Waters does make some very perceptive comments about modern culture and its too quick trashing of religion, points that a lot of clergy and Religious would like to make right now but can’t. Chief among these are his views on the state’s role in supporting the institutions named in the Ryan report. Also significant is his exposé of a shallow culture of the ‘now’, closely tied to the excesses of consumerism. The commentaries on the pessimism and despair engendered by a pseudo-scientific rationalism, and the denial of the complexities of the human spirit, are equally perceptive. While not holding back on his critique of the Church, he recognises the need to preserve the transcendent and a belief in the absolute. He warns, however, against reducing religion to the role of providing cheap consolation in times of distress, and points to what an integrated religion would look like – something essential to all aspects of life.
Probably the thing that detracts most from this otherwise well-written book is the long-windedness and repetitive nature of it. There is a mixture of personal narrative, philosophical reflection, and theological musings. But these are not happily integrated in a way that makes them easy to read. Instead, one has to fight one’s way through dense and terse philosophical prose, interspersed with lighter moments of personal account. These latter are quite brave and endearing but one has to persevere to get to them. Waters’ mastery of language is excellent but the structure of the book could have been made far more fluid.

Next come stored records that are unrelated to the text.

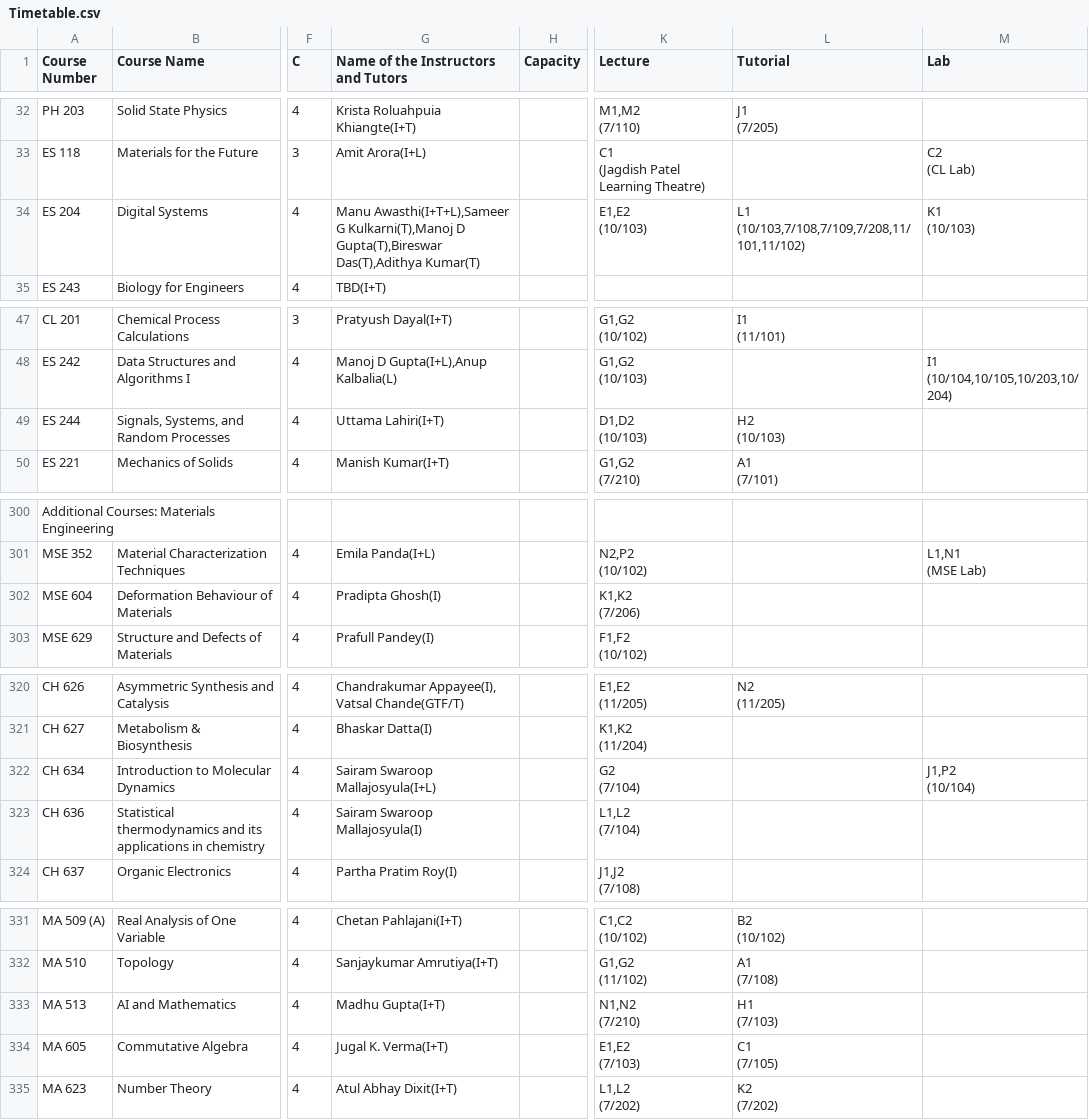
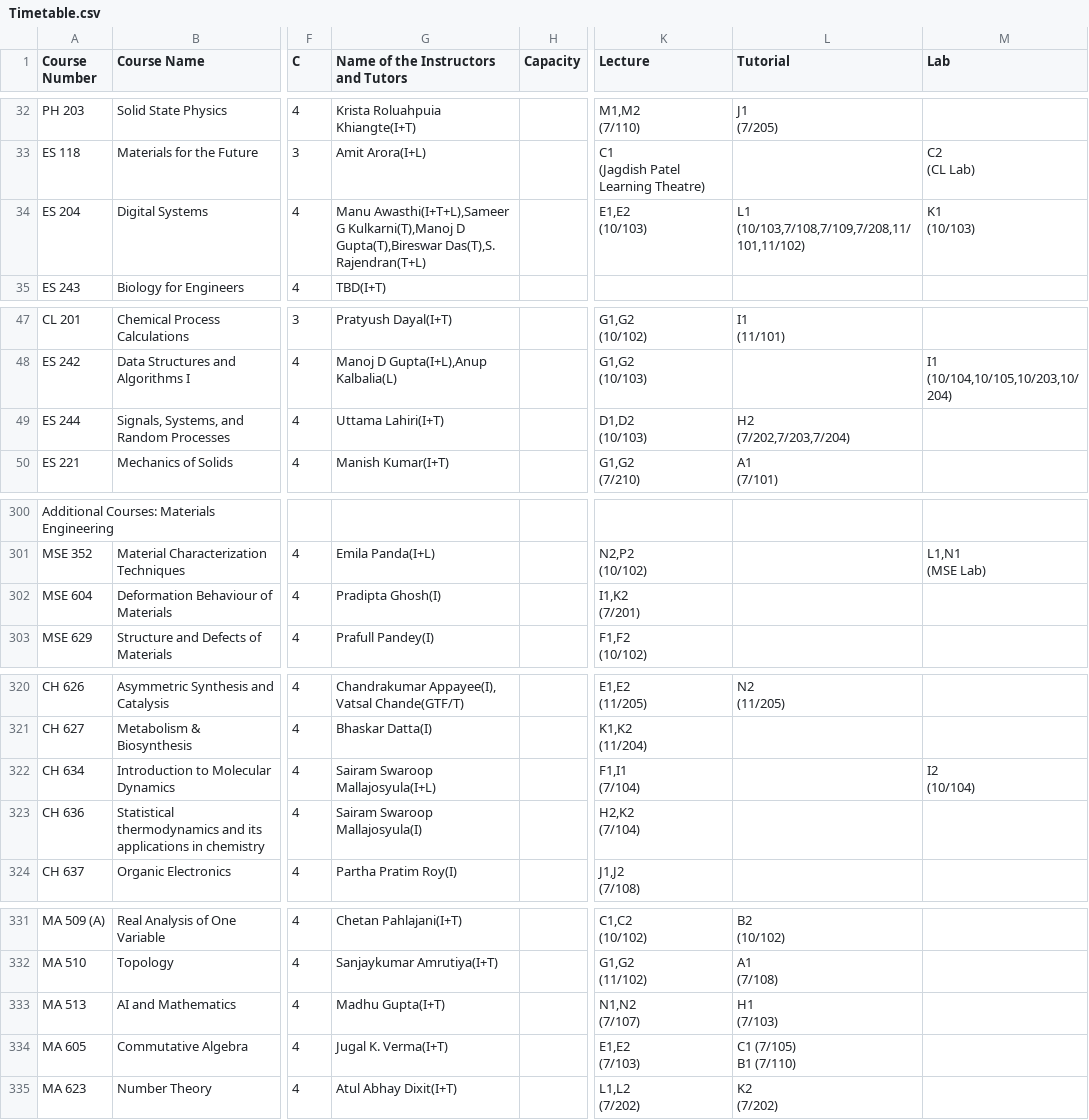
Before and after one commit to Naveen-Pal/timetable, a CSV file: Timetable.csv, drawn as a sheet; only a part is shown, gaps mark what is left out; ↵ is a line break in a cell; the diff covers the shown part only; the diff names each change by its address in the sheet, - before the commit and + after, or states it on an @@ line.

```diff
--- a/Timetable.csv
+++ b/Timetable.csv
-G34: …D Gupta(T),Bireswar Das(T),Adithya Kumar(T)
+G34: …D Gupta(T),Bireswar Das(T),S. Rajendran(T+L)
-L49 (Tutorial): H2 ↵ (10/103)
+L49 (Tutorial): H2 ↵ (7/202,7/203,7/204)
-K302 (Lecture): K1,K2 ↵ (7/206)
+K302 (Lecture): I1,K2 ↵ (7/201)
-K322 (Lecture): G2 ↵ (7/104)
+K322 (Lecture): F1,I1 ↵ (7/104)
-M322 (Lab): J1,P2 ↵ (10/104)
+M322 (Lab): I2 ↵ (10/104)
-K323 (Lecture): L1,L2 ↵ (7/104)
+K323 (Lecture): H2,K2 ↵ (7/104)
-K333 (Lecture): N1,N2 ↵ (7/210)
+K333 (Lecture): N1,N2 ↵ (7/107)
-L334 (Tutorial): C1 ↵ (7/105)
+L334 (Tutorial): C1 (7/105) ↵ B1 (7/110)
```
Also changed, not shown: 1 edited cell elsewhere in this file, Updated_Processed_Timetable.csv.
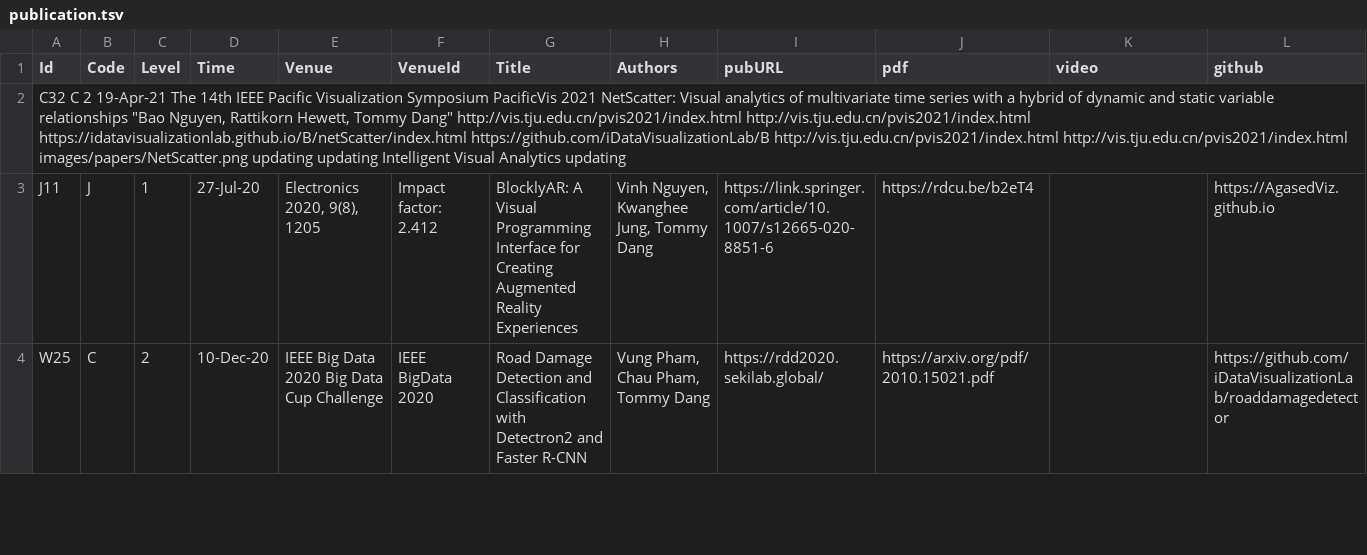
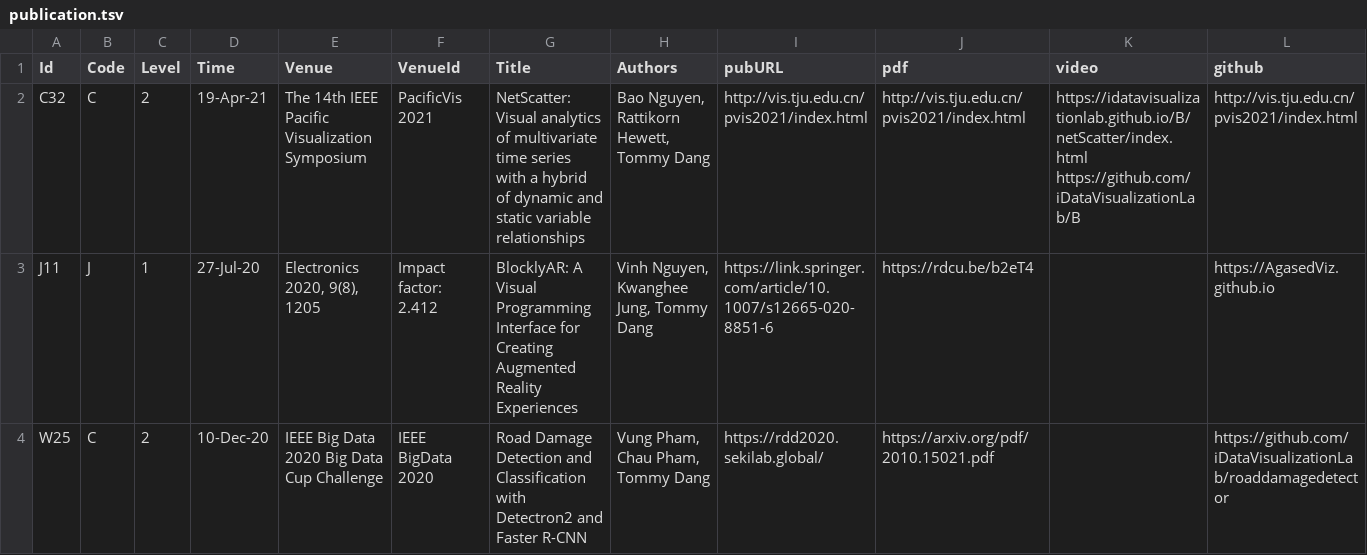
Before and after one commit to iDataVisualizationLab/idatavisualizationlab.github.io, a TSV file: data/publication.tsv, drawn as a sheet; only a part is shown; removed rows and columns are numbered as before the commit, all else as after; rows hold the shown columns only; the diff names each change by its address in the sheet, - before the commit and + after, or states it on an @@ line.

Commit message:
Add NetScatter

```diff
--- a/data/publication.tsv
+++ b/data/publication.tsv
-row 2: C32 C 2 19-Apr-21 The 14th IEEE Pacific Visualization Symposium PacificVis 2021 NetScatter: Visual analytics of multivariate time series with a hybrid of dynamic and static variable relationships "Bao Nguyen, Rattikorn Hewett, Tommy Dang" http://vis.tju.edu.cn/pvis2021/index.html http://vis.tju.edu.cn/pvis2021/index.html https://idatavisualizationlab.github.io/B/netScatter/index.html https://github.com/iDataVisualizationLab/B http://vis.tju.edu.cn/pvis2021/index.html http://vis.tju.edu.cn/pvis2021/index.html images/papers/NetScatter.png updating updating Intelligent Visual Analytics updating
+row 2: C32 | C | 2 | 19-Apr-21 | The 14th IEEE Pacific Visualization Symposium | PacificVis 2021 | NetScatter: Visual analytics of multivariate time series with a hybrid of dynamic and static variable relationships | Bao Nguyen, Rattikorn Hewett, Tommy Dang | http://vis.tju.edu.cn/pvis2021/index.html | http://vis.tju.edu.cn/pvis2021/index.html | https://idatavisualizationlab.github.io/B/netScatter/index.html https://github.com/iDataVisualizationLab/B | http://vis.tju.edu.cn/pvis2021/index.html
```
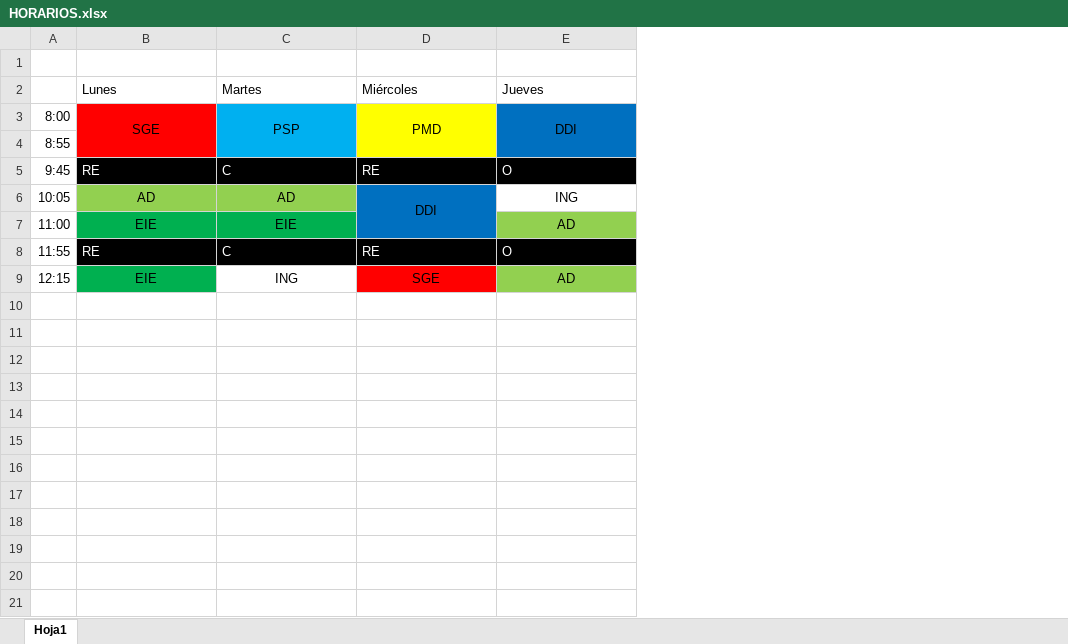
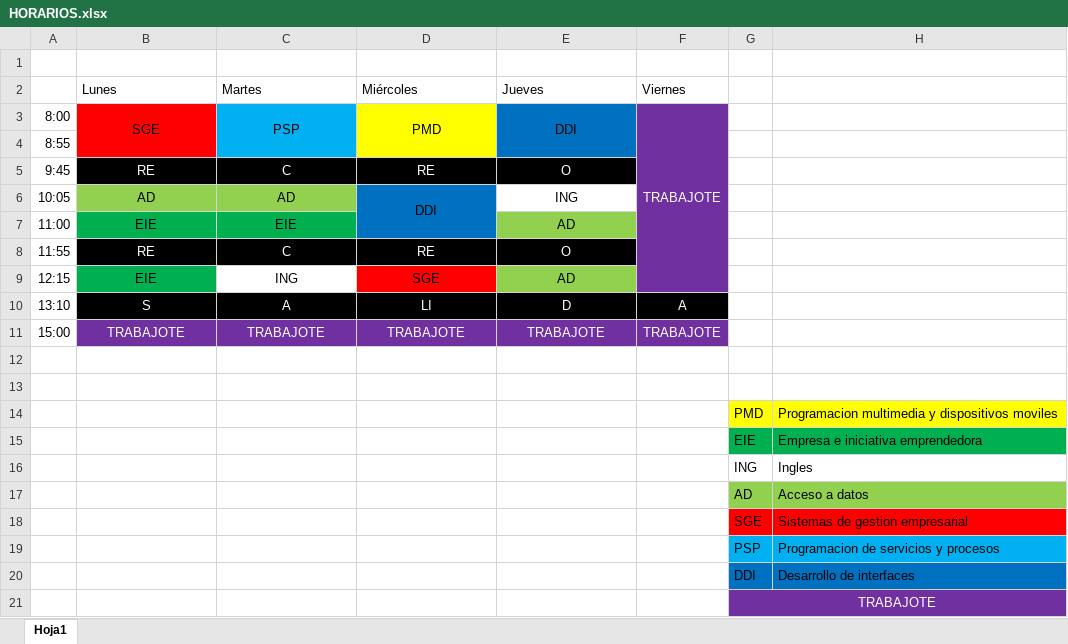
Before and after one commit to DTomass/SEGUNDO, an Excel workbook: otros/HORARIOS.xlsx, sheet Hoja1, drawn as a sheet; values as stored, in another font and other column widths than the file's, no borders; the diff names each change by its address in the sheet, - before the commit and + after, or states it on an @@ line.

Commit message:
Actualizo datos de las asignaturas2

```diff
--- a/otros/HORARIOS.xlsx (sheet Hoja1)
+++ b/otros/HORARIOS.xlsx (sheet Hoja1)
+column F (Viernes), row 3: TRABAJOTE
+column G, empty
+column H, empty
-B5:E5 alignment: left
+B5:E5 alignment: center
-B8:E8 alignment: left
+B8:E8 alignment: center
+row 10: 13:10 | S | A | LI | D | A
+row 11: 15:00 | TRABAJOTE | TRABAJOTE | TRABAJOTE | TRABAJOTE | TRABAJOTE
+row 12: (empty)
+row 13: (empty)
+row 14:  |  |  |  |  |  | PMD | Programacion multimedia y dispositivos moviles
+row 15:  |  |  |  |  |  | EIE | Empresa e iniciativa emprendedora
+row 16:  |  |  |  |  |  | ING | Ingles
+row 17:  |  |  |  |  |  | AD | Acceso a datos
+row 18:  |  |  |  |  |  | SGE | Sistemas de gestion empresarial
+row 19:  |  |  |  |  |  | PSP | Programacion de servicios y procesos
+row 20:  |  |  |  |  |  | DDI | Desarrollo de interfaces
+row 21:  |  |  |  |  |  | TRABAJOTE
```
Also changed, not shown: 45 other files.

In many ways the book chronicles Waters’ search for the divine. It is a very able exploration of the semantics of desire; that is, putting words on human cravings and search for the infinite. He provides first rate descriptions of the paradox of the human condition: we are limited but somehow infinite. He arrives at a place where he can go no further, though, and hovers on the brink of fear and faith and all that goes with it. In many ways it is Waters’ personal faith journey that carries the entire edifice; it makes it real and engaging. The refusal or inability to go any further seems to be symptomatic of his whole approach. It is one that needs grounding and ‘incarnation (fleshing out)’. One is reminded of the phrase from another philosopher, Pascal: ‘the heart has its reasons of which reason knows nothing’.
The reviewer, Brendan McManus, is an Irish Jesuit priest and is chaplain to Coláiste Iognáid in Galway.